It was a spontaneous decision, a spark from nowhere, that led me to Tiong Bahru Road.
Tiong Bahru Road is known to Singaporeans for its wet market, Lor Mee (yellow noodles in thick gravy), and cafes in quaint shop-houses. I haven’t been to this place in years, and it feels the same, yet different.
The same rustic magic still lingers in the air, but it feels that modernity has left its fingerprints all over too. My fuzzy memories may be playing tricks on me, I thought. I decide to take a long lunch here, and capture some more peculiar moments around this place. Drawing in the magic gave me inspiration.
The air here is quieter. You still hear the humming from the cars now and then, perhaps the honking and beeping too from the traffic congested on the one lane road. The buzzing of the traffic light is missing from an unregulated cross junction. The incessant chimes from an elevator is missing.
In a city that likes to whitewash and standardise, it is rare to spot street art around. The street art is pleasant to see. It was so fresh, so out-of-the-blue, and so vibrant. I felt its shyness – hidden at a quiet alley, as if too ashamed of reveal itself to the glaring faces of well-plastered white walls along the main streets.
I do come off as a little anti-progressive/anti-development/anti-technology (however you want to label). Truth is, I really relish the serenity, and the simplicity of the past. Still, there is another part of me that embraces technological advancements and change; it is inevitable after all. (I am born in 1995, which I view is an awkward transition period from the simplicity of the past to the technological explosion of the future).

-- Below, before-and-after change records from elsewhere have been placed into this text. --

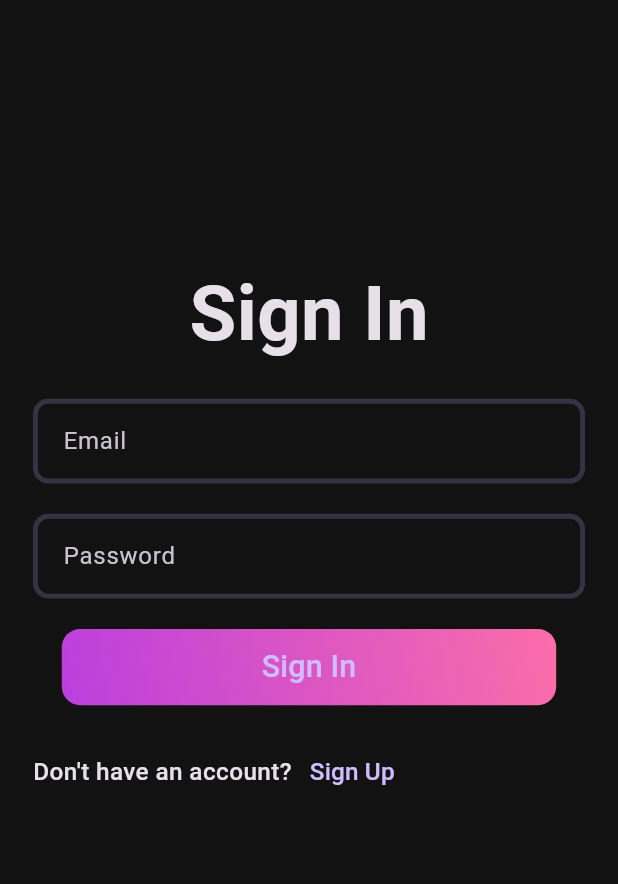
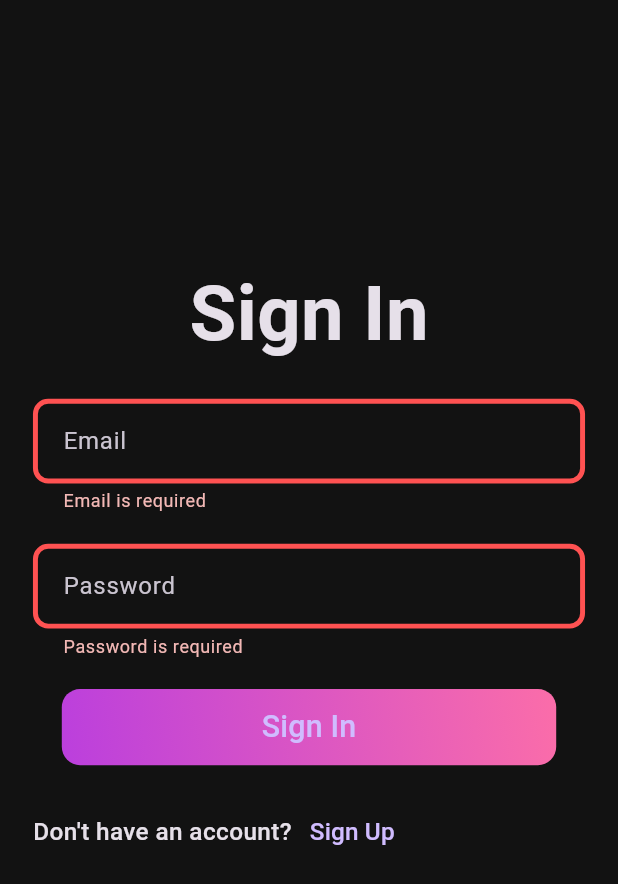
Before and after one commit to mohamadnafe14-arch/Music-App, a Flutter app: the screen it shows after launch, after a tap on "Sign In", on a phone screen of 412 x 824 dp. Shown: the top 884 px of the screen. Run offline on Flutter 3.47's test engine with Material 3 defaults, Android fonts, the phone set to English and light mode, and no system bars; our stand-ins replace flutter_riverpod, flutter_screenutil, fpdart, go_router, riverpod_annotation; generated files the repository leaves out were written again.

Commit message:
finshing auth repo

```diff
--- a/client/lib/core/constants/server_constans.dart
+++ b/client/lib/core/constants/server_constans.dart
@@ -1 +1,4 @@
-const String kBaseUrl = 'http://127.0.0.1:8000';
+import 'dart:io';
+
+final String kBaseUrl =
+    Platform.isAndroid ? 'http://192.168.100.8:8000' : 'http://127.0.0.1:8000';
--- /dev/null
+++ b/client/lib/core/utils/app_router.dart
@@ -0,0 +1,23 @@
+import 'package:client/features/auth/view/sign_in_view.dart';
+import 'package:client/features/auth/view/sign_up_view.dart';
+import 'package:go_router/go_router.dart';
+
+abstract class AppRouter {
+  static const String initialRoute = '/';
+  static const String signInView = '/signInView';
+  static const String signUpView = '/signUpView';
+  static final router = GoRouter(routes: [
+    GoRoute(
+      path: signInView,
+      builder: (context, state) => const SignInView(),
+    ),
+    GoRoute(
+      path: signUpView,
+      builder: (context, state) => const SignUpView(),
+    ),
+    GoRoute(
+      path: initialRoute,
+      builder: (context, state) => const SignInView(),
+    ),
+  ]);
+}
--- a/client/lib/features/auth/view/sign_in_view.dart
+++ b/client/lib/features/auth/view/sign_in_view.dart
@@ -1,4 +1,3 @@
-
 import 'package:client/features/auth/view/widgets/sign_in_body.dart';
 import 'package:flutter/material.dart';
 
@@ -7,9 +6,6 @@ class SignInView extends StatelessWidget {
 
   @override
   Widget build(BuildContext context) {
-    return SafeArea(child: Scaffold(body: SignInBody(
-      gotoBlogPage: () {
-      },
-    )));
+    return const SafeArea(child: Scaffold(body: SignInBody()));
   }
 }
--- a/client/lib/features/auth/view/sign_up_view.dart
+++ b/client/lib/features/auth/view/sign_up_view.dart
@@ -8,7 +8,7 @@ class SignUpView extends StatelessWidget {
   Widget build(BuildContext context) {
     return SafeArea(
       child: Scaffold(
-        body: SignUpBody(goToBlogPage: () {} ),
+        body: const SignUpBody(),
         appBar: AppBar(),
       ),
     );
--- a/client/lib/features/auth/view/widgets/sign_in_body.dart
+++ b/client/lib/features/auth/view/widgets/sign_in_body.dart
@@ -1,28 +1,47 @@
+import 'package:client/core/utils/app_router.dart';
+import 'package:client/core/utils/show_snack_bar.dart';
 import 'package:client/features/auth/view/widgets/auth_button.dart';
 import 'package:client/features/auth/view/widgets/auth_text_form_field.dart';
 import 'package:client/features/auth/view/widgets/custom_text_button.dart';
+import 'package:client/features/auth/viewmodel/auth_view_model.dart';
 import 'package:flutter/material.dart';
+import 'package:flutter_riverpod/flutter_riverpod.dart';
 import 'package:flutter_screenutil/flutter_screenutil.dart';
+import 'package:go_router/go_router.dart';
 
-class SignInBody extends StatefulWidget {
-  const SignInBody({super.key, required this.gotoBlogPage});
-  final VoidCallback gotoBlogPage;
+class SignInBody extends ConsumerStatefulWidget {
+  const SignInBody({
+    super.key,
+  });
 
   @override
-  State<SignInBody> createState() => _SignInBodyState();
+  ConsumerState<SignInBody> createState() => _SignInBodyState();
 }
 
-class _SignInBodyState extends State<SignInBody> {
+class _SignInBodyState extends ConsumerState<SignInBody> {
   late GlobalKey<FormState> formKey;
   String? email, password;
   @override
   void initState() {
     formKey = GlobalKey<FormState>();
+        ref.listenManual(authViewModelProvider, (_, next) {
+      next.when(
+        data: (data) {
+          showSnackBar(context, "Signed in successfully");
+        },
+        error: (error, stackTrace) => showSnackBar(
+          context,
+          error.toString(),
+        ),
+        loading: () {},
+      );
+    });
     super.initState();
   }
 
   @override
   Widget build(BuildContext context) {
+    final isLoading = ref.watch(authViewModelProvider).isLoading;
     return Form(
       key: formKey,
       child: Padding(
@@ -71,13 +90,24 @@ class _SignInBodyState extends State<SignInBody> {
                 },
               ),
               SizedBox(height: 20.h),
-              AuthButton(onPressed: () {}, text: 'Sign In', isLoading: false),
-
+              AuthButton(
+                onPressed: () {
+                  if (formKey.currentState!.validate()) {
+                    formKey.currentState!.save();
+                    ref
+                        .read(authViewModelProvider.notifier)
+                        .signIn(email: email!, password: password!);
+                  }
+                },
+                text: 'Sign In',
+                isLoading: isLoading,
+              ),
               SizedBox(height: 20.h),
               CustomTextButton(
                 firstText: "Don't have an account?",
                 btnText: "Sign Up",
                 onTap: () {
+                  GoRouter.of(context).push(AppRouter.signUpView);
                 },
               ),
             ],
--- a/client/lib/features/auth/viewmodel/auth_view_model.dart
+++ b/client/lib/features/auth/viewmodel/auth_view_model.dart
@@ -1,10 +1,38 @@
+import 'package:client/features/auth/model/user.dart';
+import 'package:client/features/auth/repos/remote_auth_repo.dart';
 import 'package:riverpod_annotation/riverpod_annotation.dart';
 
 part 'auth_view_model.g.dart';
+
 @riverpod
 class AuthViewModel extends _$AuthViewModel {
+  late RemoteAuthRepo remoteAuthRepo;
   @override
-  AsyncValue build() {
+  AsyncValue<User?> build() {
+    remoteAuthRepo = ref.watch(remoteAuthRepoProvider);
     return const AsyncValue.data(null);
   }
+
+  Future<void> signIn({required String email, required String password}) async {
+    state = const AsyncLoading();
+    final result = await remoteAuthRepo.signIn(email, password);
+    result.fold((l) {
+      state = AsyncValue.error(l.message, StackTrace.current);
+    }, (r) {
+      state = AsyncValue.data(r);
+    });
+  }
+
+  Future<void> signUp(
+      {required String email,
+      required String password,
+      required String name}) async {
+    state = const AsyncLoading();
+    final result = await remoteAuthRepo.signUp(email, password, name);
+    result.fold((l) {
+      state = AsyncValue.error(l, StackTrace.current);
+    }, (r) {
+      state = AsyncValue.data(r);
+    });
+  }
 }
--- a/client/lib/main.dart
+++ b/client/lib/main.dart
@@ -1,5 +1,5 @@
 import 'package:client/core/theme/app_theme.dart';
-import 'package:client/features/auth/view/sign_in_view.dart';
+import 'package:client/core/utils/app_router.dart';
 import 'package:flutter/material.dart';
 import 'package:flutter_riverpod/flutter_riverpod.dart';
 import 'package:flutter_screenutil/flutter_screenutil.dart';
@@ -16,9 +16,9 @@ class MusicApp extends StatelessWidget {
       designSize: const Size(375, 812),
       minTextAdapt: true,
       splitScreenMode: true,
-      builder: (context, child) => MaterialApp(
+      builder: (context, child) => MaterialApp.router(
+        routerConfig: AppRouter.router,
         theme: AppTheme.appTheme,
-        home: const SignInView(),
         debugShowCheckedModeBanner: false,
       ),
     );
```
Also changed, not shown: client/lib/features/auth/repos/remote_auth_repo.dart (+8 -2 lines), client/lib/features/auth/view/widgets/sign_up_body.dart (+37 -7 lines), client/pubspec.yaml (+6 -6 lines), client/pubspec.lock, 1 other file.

The war between nostalgic past and relentless modernity continues. I wonder how much will this place change in another few years’ time. In retrospect, this war is fought as much on the physical landscape as it is in the hearts of the many Singaporeans, growing through these changes.
Images: taken on 27 Sep 2017 at Tiong Bahru Road.